sudo make install

Proof

So, how do we proof that we actually have the kernel up and running?
First of all, we can execute uname -r
Example output:

basti@basti:~$ uname -r
5.6.0-10895-g4c205c84e249

This contains two parts:
5.6.0 (The kernel version)
10895-g4c205c84e249 (The local version of the source tree)

To find the current kernel version, go to the kernel source tree and look at:
make kernelversion

And to find the local version of your source tree, type:

make prepare
./scripts/setlocalversion

If those match with the uname output, then the kernel is correctly set up.

Update the source tree

The tree will be updated regulary, so the question is:
What should I do to update my source tree to current version?
(This only applies, if you used to git to get source code.)

The changes, that made it to the most recent version of linus’s tree, went through a lot of stages.
If you just try to execute git fetch and git pull, you will encounter a colorful variety of merge conflicts.
This means that we have to fetch the changes and then checkout to the new upstream HEAD.

git fetch origin
git checkout origin/master

But we will encounter a small problem with just doing the checkout: a detached HEAD
What is a detached HEAD?
This is state, where you are no longer within any branch, which is totally fine
for just looking around without making any changes.
But as soon as you want to make changes it becomes a bit problematic.
How to avoid a detached HEAD?
Instead of checking out to the newest commit from the source tree
use git reset --hard origin/master.
That approach will move the HEAD to newest commit and change all your files to the new state.
Careful! any temporary changes made to the source code are lost, that way!
How to merge changes of a detached HEAD into a branch?

  • Get the commit hash of your change git log -n 1
  • Go to the branch you want to use git checkout master
  • Create a temporary branch for the change git branch tmp <commit-hash>
  • Merge the temporary branch into the branch git merge tmp,
    verify that you are on the correct branch before merging with git branch
    [3]

A Problem that I had

No rule to make target 'debian/certs/debian-uefi-certs.pem', needed by 'certs/x509_certificate_list'
I created my config though menuconfig and afterwards the debian certificate was added to the config option:
CONFIG_SYSTEM_TRUSTED_KEYS
You just have to set that option to a empty string (””), to fix this.
[4]

References
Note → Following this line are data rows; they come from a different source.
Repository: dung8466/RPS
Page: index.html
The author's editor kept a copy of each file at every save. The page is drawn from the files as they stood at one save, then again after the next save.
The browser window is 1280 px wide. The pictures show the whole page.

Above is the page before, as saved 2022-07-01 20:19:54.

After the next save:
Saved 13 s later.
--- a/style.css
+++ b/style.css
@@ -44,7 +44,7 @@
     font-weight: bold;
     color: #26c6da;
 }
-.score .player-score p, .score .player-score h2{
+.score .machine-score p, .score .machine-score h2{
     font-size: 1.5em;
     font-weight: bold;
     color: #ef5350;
[1] Introduction chapter of the Linux kernel in a nutshell book with advice about where to build the Kernel.
[2] About the make localmodconfig from the Kernel README file
[3] Stackoverflow answer for working with a detached HEAD
[4] Answer on linuxquestions

Written on April 6, 2020